Poetry Imitating LifePart of: Literati
From "Birthday Letters" by Ted Hughes:
What did they mean to you, the azaela flowers?
Those girls were so happy, rending the branches,
Embracing their darling bouquets, their sumptuous
The wet, hot-petalled blossoms. Seizing their day,
Having a good time. Your homicidal
Hooded stare met them head on.
As if they were stealing the brands
Of your own burning. I hurried you off. Bullfrogs
Took you down through lily tangle. Your fury
Had to be quenched. Heavy water,
Deeper, deeper, cooling and controlling
Your plutonium secret. You breathed water.
Freed, steadied, resurfaced, your eyes
Alit afresh on colour, so delicate,
Splitting the prism,
As the dragonflies on the solid lilies.
The pileated woodpecker went writhing
Among the catalpas. It clung
To undersides and swooped
Like a pterodactyl. The devilry
Of the uncoiling head, the spooky wings,
And the livid cry
Flung the garden open.
You were never
More than a step from Paradise.
You had instant access, your analyst told you,
To the core of your Inferno--
The pit of the hairy flower.
At a sunny angle
The fountain threw off its seven veils
As the air swayed it. Here was your stair--
Alchemy's seven colours.
I watched you as you climbed it all on your own
Into the mouth of the azaela.
You imagined a veil-rending defloration
And a rebirth out of the sun-mixed up together
And somehow the same. You were fearless
To meet your Father
His Word fulfilled, there, in the nuclear core.
What happens in the heart simply happens.
I stepped back.
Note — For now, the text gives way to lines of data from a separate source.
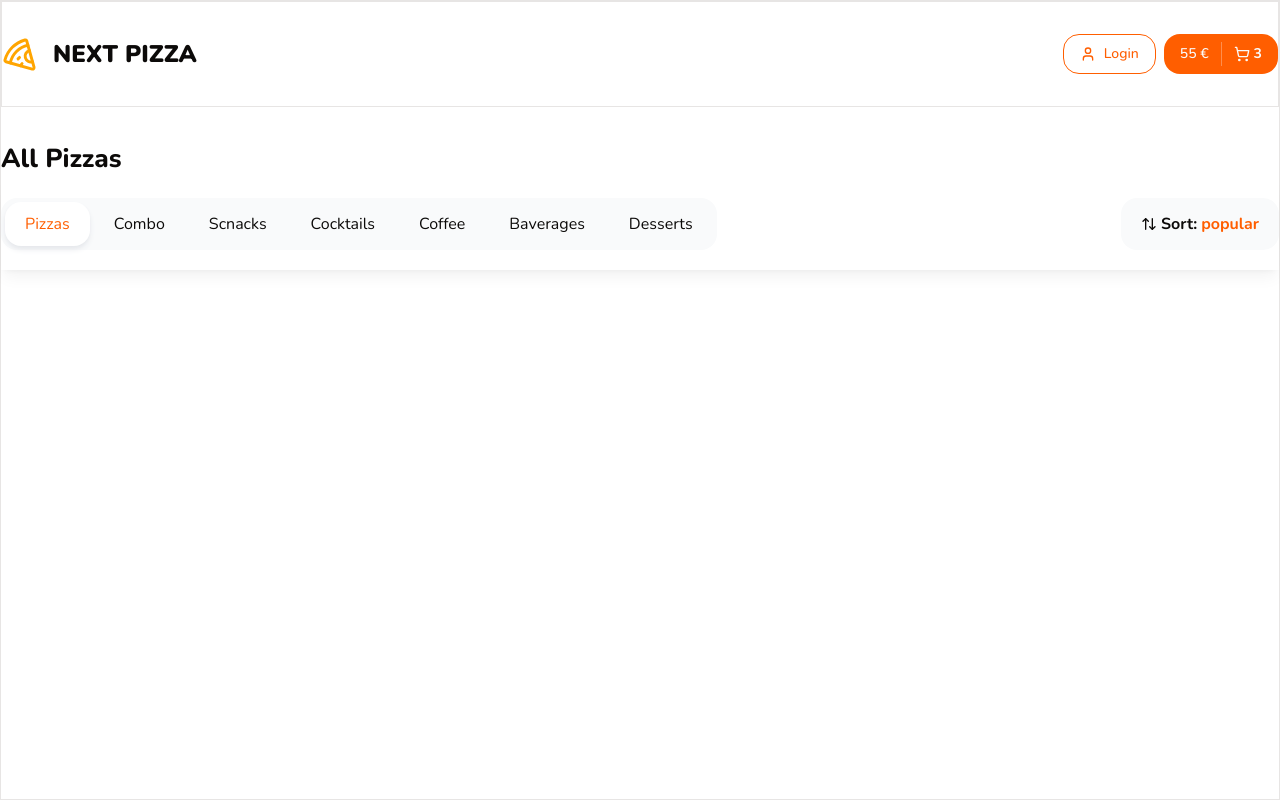
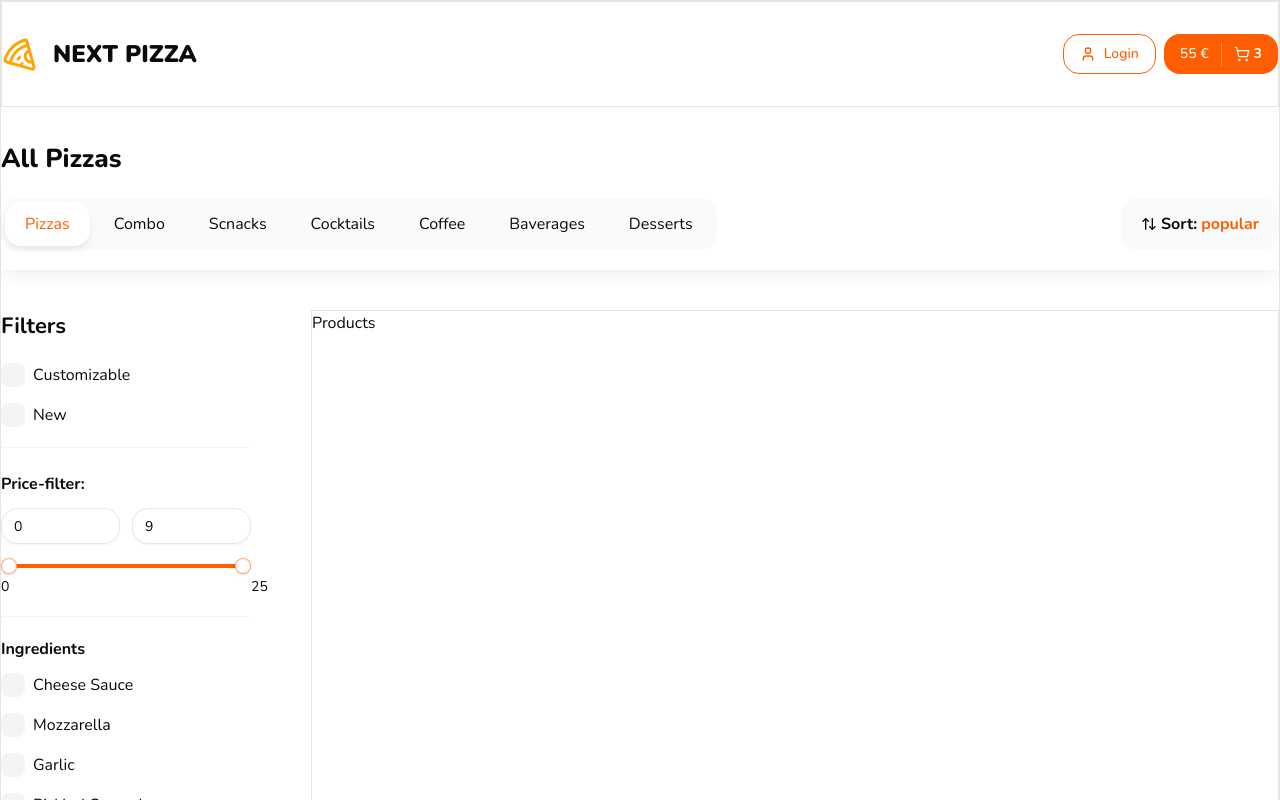
Before and after one commit to andbudha/next-pizza, a Next.js app: page / in a window 1280 px wide. Shown: the top 800 px of the page. Built offline with nearby package versions, Linux system fonts and the light colour scheme.

Commit message:
Filters comp created/Its subcomponents reexported,added&applied

```diff
--- a/app/page.tsx
+++ b/app/page.tsx
@@ -1,6 +1,7 @@
 import {
   Categories,
   Container,
+  Filters,
   SortPopup,
   Title,
   TopBar,
@@ -13,6 +14,16 @@ export default function Home() {
         <Title text="All Pizzas" size="md" className="font-extrabold" />
       </Container>
       <TopBar />
+      <Container className="mt-10 pb-14">
+        <div className="flex gap-[60px]">
+          <div className="w-[250px]">
+            <Filters />
+          </div>
+          <div className="border flex-1">
+            <div className="flex flex-col gap-16">Products</div>
+          </div>
+        </div>
+      </Container>
     </>
   );
 }
--- /dev/null
+++ b/components/shared/filters.tsx
@@ -0,0 +1,67 @@
+import React from 'react';
+import { Title } from './title';
+import { CheckboxFiltersGroup, FilterCheckbox, RangeSlider } from '.';
+import { Input } from '../ui';
+
+type Props = {
+  className?: string;
+};
+
+export const Filters = ({ className }: Props) => {
+  return (
+    <div className={className}>
+      <Title text="Filters" size="sm" className="font-bold mb-5" />
+      <div className="flex flex-col gap-4 mb-5">
+        <FilterCheckbox text="Customizable" value="1" />
+        <FilterCheckbox text="New" value="2" />
+      </div>
+      <div className="mb-5 border-y border-y-neutral-100 py-6">
+        <p className="font-bold mb-3">Price-filter:</p>
+        <div className="flex gap-3 mb-5">
+          <Input
+            type="number"
+            placeholder="0"
+            min={0}
+            max={25}
+            defaultValue={0}
+          />
+          <Input
+            type="number"
+            placeholder="9"
+            min={9}
+            max={25}
+            defaultValue={9}
+          />
+        </div>
+        <RangeSlider min={0} max={25} step={1} value={[0, 25]} />
+      </div>
+      <CheckboxFiltersGroup
+        title="Ingredients"
+        className="tmt-5"
+        limit={6}
+        defaultItems={[
+          { text: 'Cheese Sauce', value: '1' },
+          { text: 'Mozzarella', value: '2' },
+          { text: 'Garlic', value: '3' },
+          { text: 'Pickled Cucumber', value: '4' },
+          { text: 'Red Onion', value: '5' },
+          { text: 'Tomatos', value: '6' },
+        ]}
+        items={[
+          { text: 'Cheese Sauce', value: '1' },
+          { text: 'Mozzarella', value: '2' },
+          { text: 'Garlic', value: '3' },
+          { text: 'Pickled Cucumber', value: '4' },
+          { text: 'Red Onion', value: '5' },
+          { text: 'Tomatos', value: '6' },
+          { text: 'Salami', value: '7' },
+          { text: 'Peperoni', value: '8' },
+          { text: 'Paprica', value: '9' },
+          { text: 'Pickled Cucumber', value: '10' },
+          { text: 'Mushrooms', value: '11' },
+          { text: 'Parmesan', value: '12' },
+        ]}
+      />
+    </div>
+  );
+};
--- a/components/shared/index.ts
+++ b/components/shared/index.ts
@@ -4,3 +4,7 @@ export { Title } from './title';
 export { Categories } from './categories';
 export { SortPopup } from './sort-popup';
 export { TopBar } from './top-bar';
+export { Filters } from './filters';
+export { FilterCheckbox } from './filter-checkbox';
+export { RangeSlider } from './range-slider';
+export { CheckboxFiltersGroup } from './checkbox-filters-group';
```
That glare
Flinging your old selves off like underthings
Left your whole Eden radioactive.